The NCAA has devised a solution—at least temporarily—to its bat rolling dilemma. Multiple sources have confirmed that the NCAA Baseball Rules Committee has recommended a moratorium on bats that use composite barrels, which tend to over perform near the end of their life cycles and are susceptible to a form of tampering known as "bat rolling." The moratorium will be considered (and likely■ NCAA moratorium on composite bats is the title of a message board thread at CollegeBaseball.Rivals.com:
approved) by the Playing Rules Oversight Panel at an August meeting.
This is a positive step to address a major issue that has exploded in college baseball over the last two seasons. We’ll have plenty more on the composite bat debate in this week’s On Campus.
chipporter: From a manufacturers website about a letter he received from the
"A memo in part from the NCAA Baseball Rules Committee:
SUBJECT: Composite Bat Moratorium.

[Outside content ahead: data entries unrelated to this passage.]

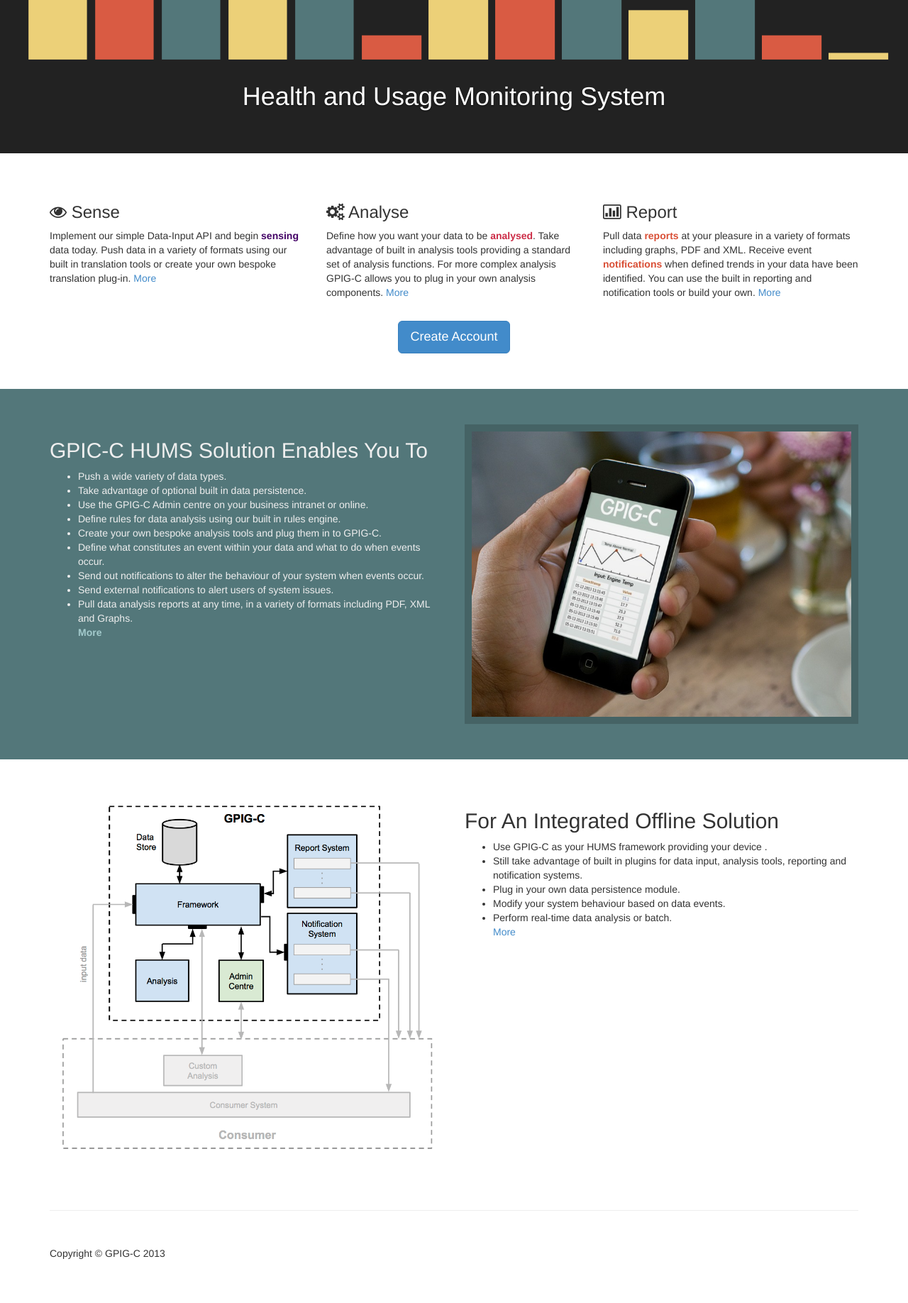
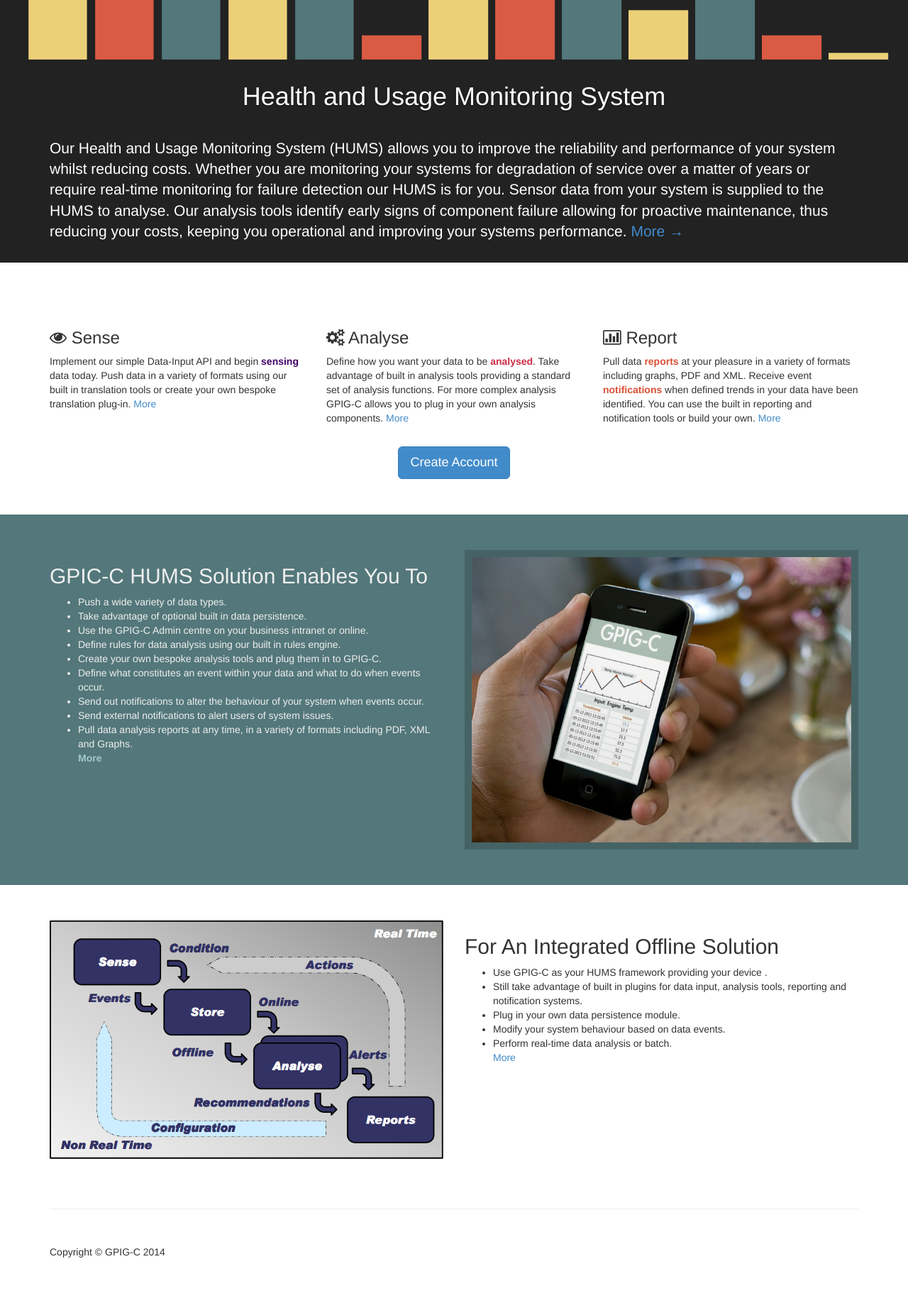
Before and after one commit to sftrabbit/gpig-c, a PHP site: page / in a window 1280 px wide. Shown: the part 209-2045 px from the top of the page at 71% size. After the commit the page ends 1981 px from the top, so only its background shows below. Run offline with PHP 8.4, Linux system fonts and the light colour scheme.

Commit message:
Add paragraph to home page explaining a HUMS

```diff
--- a/PrototypeAdminCentre/web/css/custom-gpig.css
+++ b/PrototypeAdminCentre/web/css/custom-gpig.css
@@ -150,7 +150,6 @@
 	clear: both;
 }
 
-
 .table-bordered > thead > tr > th,
 .table-bordered > tbody > tr > th,
 .table-bordered > tfoot > tr > th,
@@ -159,3 +158,12 @@
 .table-bordered > tfoot > tr > td {
     border: none;
 }
+
+.hums-intro
+{
+    background-color: #222;
+    color: #fff;
+    top: -3%;
+    position: relative;
+    padding-bottom: 10px;
+}
--- a/PrototypeAdminCentre/web/index.html
+++ b/PrototypeAdminCentre/web/index.html
@@ -46,6 +46,13 @@
             </div>
         </div>
     </div>
+</div>
+
+<div class="center-block hums-intro">
+    <p class="lead container">
+        Our Health and Usage Monitoring System (HUMS) allows you to improve the reliability and performance of your system whilst reducing costs. Whether you are monitoring your systems for degradation of service over a matter of years or require real-time monitoring for failure detection our HUMS is for you. Sensor data from your system is supplied to the HUMS to analyse. Our analysis tools identify early signs of component failure allowing for proactive maintenance, thus reducing your costs, keeping you operational and improving your systems performance.
+        <a href="services.html">More &rarr;</a>
+    </p>
 </div>
 
 <div class="section">
@@ -118,7 +125,7 @@
 
         <div class="row">
             <div class="col-lg-6 col-md-6 col-sm-6">
-                <img class="img-responsive" src="images/system-architecture.png">
+                <img class="img-responsive" src="images/hums-loop.png">
             </div>
             <div class="col-lg-6 col-md-6 col-sm-6">
                 <h2>For An Integrated Offline Solution</h2>
@@ -144,7 +151,7 @@
     <footer>
         <div class="row">
             <div class="col-lg-12">
-                <p>Copyright &copy; GPIG-C 2013</p>
+                <p>Copyright &copy; GPIG-C 2014</p>
             </div>
         </div>
     </footer>
```
Also changed, not shown: PrototypeAdminCentre/web/images/hums-loop.png (added).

This correspondence is being sent on behalf of the Baseball Rules Committee, alerting the college baseball bat manufacturing community to an important action being taken in regard to certain bats that have been used in NCAA competition. After significant dialog and review of research collected during the Division I Baseball Championship, the committee is proposing an immediate and indefinite moratorium on the use of composite barreled bats. The committee believes this action is needed in order to protect the integrity of the game and to enhance the safety of the student-athletes. "

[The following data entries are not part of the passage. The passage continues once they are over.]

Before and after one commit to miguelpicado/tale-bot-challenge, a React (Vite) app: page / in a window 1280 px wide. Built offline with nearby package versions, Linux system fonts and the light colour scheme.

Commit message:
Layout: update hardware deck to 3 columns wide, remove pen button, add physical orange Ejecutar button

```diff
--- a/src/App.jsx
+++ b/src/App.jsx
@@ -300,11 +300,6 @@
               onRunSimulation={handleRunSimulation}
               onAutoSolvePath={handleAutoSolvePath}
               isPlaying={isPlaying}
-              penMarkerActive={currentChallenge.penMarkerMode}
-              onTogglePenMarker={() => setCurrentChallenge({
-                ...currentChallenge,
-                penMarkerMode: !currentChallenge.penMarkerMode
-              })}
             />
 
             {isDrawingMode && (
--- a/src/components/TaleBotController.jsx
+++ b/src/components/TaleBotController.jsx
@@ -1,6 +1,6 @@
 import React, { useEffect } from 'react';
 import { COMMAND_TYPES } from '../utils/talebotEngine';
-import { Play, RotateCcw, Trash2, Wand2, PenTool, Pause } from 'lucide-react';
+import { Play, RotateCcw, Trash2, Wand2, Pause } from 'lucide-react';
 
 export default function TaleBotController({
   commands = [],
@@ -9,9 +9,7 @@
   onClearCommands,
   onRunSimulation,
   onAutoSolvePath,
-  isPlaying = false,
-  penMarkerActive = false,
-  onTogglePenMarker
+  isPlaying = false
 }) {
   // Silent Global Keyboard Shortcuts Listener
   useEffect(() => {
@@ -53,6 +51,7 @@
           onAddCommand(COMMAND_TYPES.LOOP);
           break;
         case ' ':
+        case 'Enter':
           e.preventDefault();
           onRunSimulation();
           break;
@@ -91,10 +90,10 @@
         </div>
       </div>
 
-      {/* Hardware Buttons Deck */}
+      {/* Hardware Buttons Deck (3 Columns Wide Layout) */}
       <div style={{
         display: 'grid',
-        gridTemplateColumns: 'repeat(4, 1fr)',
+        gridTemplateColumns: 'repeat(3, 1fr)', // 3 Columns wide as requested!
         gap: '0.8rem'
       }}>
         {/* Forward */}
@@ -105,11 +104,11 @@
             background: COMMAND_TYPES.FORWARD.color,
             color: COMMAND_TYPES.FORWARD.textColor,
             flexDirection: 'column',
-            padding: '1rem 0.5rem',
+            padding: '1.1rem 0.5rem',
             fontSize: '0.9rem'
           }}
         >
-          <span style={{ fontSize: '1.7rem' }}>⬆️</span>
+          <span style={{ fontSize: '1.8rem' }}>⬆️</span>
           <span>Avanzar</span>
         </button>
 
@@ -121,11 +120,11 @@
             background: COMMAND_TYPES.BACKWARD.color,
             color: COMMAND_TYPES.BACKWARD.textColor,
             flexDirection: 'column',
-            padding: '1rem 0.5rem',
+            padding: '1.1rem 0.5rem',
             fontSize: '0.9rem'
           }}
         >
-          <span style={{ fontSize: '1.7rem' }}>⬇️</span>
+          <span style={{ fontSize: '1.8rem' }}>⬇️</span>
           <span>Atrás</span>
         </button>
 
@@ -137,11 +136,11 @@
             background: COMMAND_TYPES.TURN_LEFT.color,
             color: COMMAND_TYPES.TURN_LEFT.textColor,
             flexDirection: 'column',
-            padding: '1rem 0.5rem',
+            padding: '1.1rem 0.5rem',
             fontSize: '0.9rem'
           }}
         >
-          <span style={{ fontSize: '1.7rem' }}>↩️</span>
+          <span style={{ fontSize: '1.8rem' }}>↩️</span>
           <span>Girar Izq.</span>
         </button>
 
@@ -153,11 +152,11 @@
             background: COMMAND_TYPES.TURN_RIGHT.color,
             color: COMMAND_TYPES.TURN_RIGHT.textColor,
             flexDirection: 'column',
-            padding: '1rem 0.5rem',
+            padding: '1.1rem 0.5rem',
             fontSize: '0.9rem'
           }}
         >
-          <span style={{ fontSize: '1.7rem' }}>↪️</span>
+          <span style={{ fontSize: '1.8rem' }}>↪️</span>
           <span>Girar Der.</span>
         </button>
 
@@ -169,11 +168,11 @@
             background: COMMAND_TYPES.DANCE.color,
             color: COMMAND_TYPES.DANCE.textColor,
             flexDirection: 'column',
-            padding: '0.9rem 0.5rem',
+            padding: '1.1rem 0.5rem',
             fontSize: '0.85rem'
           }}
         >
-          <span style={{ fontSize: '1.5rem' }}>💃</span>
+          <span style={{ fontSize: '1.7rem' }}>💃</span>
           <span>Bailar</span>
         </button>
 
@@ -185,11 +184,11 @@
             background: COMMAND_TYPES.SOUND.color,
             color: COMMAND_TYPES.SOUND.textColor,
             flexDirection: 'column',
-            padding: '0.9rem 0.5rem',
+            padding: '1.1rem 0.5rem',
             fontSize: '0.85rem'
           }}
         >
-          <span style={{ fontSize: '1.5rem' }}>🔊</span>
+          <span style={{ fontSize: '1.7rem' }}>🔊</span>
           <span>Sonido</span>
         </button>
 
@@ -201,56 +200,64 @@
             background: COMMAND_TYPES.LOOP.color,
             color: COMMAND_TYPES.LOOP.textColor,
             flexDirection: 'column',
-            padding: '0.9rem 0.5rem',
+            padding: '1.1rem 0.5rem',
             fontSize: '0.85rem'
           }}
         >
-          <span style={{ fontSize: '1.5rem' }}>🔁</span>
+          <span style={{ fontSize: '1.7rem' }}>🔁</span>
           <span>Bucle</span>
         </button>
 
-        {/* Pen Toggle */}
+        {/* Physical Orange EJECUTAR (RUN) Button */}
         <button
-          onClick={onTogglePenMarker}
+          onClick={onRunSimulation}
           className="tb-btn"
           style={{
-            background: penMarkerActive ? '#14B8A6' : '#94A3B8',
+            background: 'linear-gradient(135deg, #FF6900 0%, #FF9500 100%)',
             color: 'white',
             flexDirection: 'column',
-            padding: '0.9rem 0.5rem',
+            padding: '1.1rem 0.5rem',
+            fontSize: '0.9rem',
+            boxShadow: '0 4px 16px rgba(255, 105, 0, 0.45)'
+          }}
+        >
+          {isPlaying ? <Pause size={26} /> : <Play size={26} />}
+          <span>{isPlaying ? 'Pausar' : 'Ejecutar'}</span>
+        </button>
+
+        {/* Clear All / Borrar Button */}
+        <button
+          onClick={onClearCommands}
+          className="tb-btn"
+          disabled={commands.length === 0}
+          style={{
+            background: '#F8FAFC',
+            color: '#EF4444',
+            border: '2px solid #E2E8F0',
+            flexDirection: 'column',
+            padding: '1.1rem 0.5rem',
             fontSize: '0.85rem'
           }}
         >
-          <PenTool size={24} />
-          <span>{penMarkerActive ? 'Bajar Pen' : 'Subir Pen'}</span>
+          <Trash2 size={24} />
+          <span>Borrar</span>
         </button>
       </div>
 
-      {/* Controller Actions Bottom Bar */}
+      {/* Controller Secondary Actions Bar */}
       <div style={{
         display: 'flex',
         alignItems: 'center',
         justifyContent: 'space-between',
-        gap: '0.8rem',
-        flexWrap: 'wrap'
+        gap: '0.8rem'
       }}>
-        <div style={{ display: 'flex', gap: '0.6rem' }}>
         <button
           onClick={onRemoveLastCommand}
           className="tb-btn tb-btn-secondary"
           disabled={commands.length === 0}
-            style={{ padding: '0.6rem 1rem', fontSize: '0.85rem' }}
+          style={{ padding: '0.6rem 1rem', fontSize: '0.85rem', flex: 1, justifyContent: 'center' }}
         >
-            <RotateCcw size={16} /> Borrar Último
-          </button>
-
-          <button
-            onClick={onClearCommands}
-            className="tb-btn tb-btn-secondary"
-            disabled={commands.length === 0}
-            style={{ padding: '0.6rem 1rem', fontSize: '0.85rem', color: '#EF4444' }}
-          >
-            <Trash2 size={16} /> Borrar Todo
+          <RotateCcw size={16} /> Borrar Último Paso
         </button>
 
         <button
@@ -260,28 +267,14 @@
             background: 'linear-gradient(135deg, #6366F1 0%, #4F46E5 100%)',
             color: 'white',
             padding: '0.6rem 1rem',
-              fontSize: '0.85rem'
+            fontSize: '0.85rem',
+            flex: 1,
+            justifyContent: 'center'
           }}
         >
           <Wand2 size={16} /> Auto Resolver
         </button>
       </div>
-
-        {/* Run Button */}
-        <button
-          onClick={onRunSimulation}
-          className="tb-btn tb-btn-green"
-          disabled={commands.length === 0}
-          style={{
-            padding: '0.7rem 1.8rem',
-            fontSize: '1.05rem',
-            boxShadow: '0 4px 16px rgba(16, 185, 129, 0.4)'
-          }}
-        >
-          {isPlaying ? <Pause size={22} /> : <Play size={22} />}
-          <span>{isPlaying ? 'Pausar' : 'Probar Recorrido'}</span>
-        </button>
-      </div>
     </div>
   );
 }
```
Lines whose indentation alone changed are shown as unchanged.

Kendall Rogers: This thing could be the beginning of the end of metal bats...... emphasis of the word COULD.
■ For more details on the concerns of the NCAA, read Baseball rules panel seeks to deter rolling at NCAA.org:

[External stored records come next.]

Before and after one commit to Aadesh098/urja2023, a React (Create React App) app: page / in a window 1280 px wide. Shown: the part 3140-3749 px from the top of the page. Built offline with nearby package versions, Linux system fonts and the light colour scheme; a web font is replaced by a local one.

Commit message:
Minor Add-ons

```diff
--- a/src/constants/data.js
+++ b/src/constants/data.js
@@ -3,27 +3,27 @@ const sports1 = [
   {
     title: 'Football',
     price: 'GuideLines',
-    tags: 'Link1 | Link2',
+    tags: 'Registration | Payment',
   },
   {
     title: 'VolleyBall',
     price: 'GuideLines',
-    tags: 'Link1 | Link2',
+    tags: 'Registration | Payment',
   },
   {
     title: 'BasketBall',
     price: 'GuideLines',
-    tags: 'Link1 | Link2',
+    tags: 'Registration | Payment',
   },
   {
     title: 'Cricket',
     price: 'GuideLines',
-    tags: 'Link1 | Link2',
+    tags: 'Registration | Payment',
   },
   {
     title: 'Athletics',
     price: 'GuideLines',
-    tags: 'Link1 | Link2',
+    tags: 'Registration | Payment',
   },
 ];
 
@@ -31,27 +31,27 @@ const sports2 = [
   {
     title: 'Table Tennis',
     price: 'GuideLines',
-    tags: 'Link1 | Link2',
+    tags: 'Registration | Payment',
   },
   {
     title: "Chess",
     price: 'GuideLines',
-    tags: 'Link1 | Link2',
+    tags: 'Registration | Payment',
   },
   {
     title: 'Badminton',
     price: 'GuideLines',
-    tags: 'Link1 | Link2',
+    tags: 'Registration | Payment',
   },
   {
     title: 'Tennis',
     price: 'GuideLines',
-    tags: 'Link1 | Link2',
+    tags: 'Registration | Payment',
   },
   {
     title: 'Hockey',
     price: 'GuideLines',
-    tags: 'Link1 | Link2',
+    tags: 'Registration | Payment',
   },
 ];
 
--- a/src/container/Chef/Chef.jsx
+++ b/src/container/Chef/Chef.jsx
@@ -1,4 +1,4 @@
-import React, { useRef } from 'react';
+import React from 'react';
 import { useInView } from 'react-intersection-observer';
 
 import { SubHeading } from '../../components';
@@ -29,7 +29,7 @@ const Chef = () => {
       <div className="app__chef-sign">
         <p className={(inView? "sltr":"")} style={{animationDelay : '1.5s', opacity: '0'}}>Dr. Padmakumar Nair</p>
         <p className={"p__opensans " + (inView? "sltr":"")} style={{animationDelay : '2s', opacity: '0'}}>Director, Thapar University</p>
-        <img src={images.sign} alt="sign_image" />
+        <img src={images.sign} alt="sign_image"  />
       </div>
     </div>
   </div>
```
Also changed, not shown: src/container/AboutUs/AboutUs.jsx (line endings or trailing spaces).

The NCAA, now in its 10th season of restricting the performance level of non-wood bats, has specific standards delineated in the baseball rules book, including weight-to-length ratio, length, diameter and other specifics. All bats also had to pass the “ring test,” in which a ring is slid down the barrel of the bat to ensure it has not been dented or flattened. If the ring stops, the bat has become “out of round” and is not legal. Most of the bats removed did not meet the ring test.
A compression test, which checks how much “give” a bat has using a vise-like device with sensors, was added this year. The give of a composite bat increases as it is hit multiple times, creating a spring-like effect. The compression test can detect the effect created by “rolling” a bat, a process that replicates the effect of a well-used bat.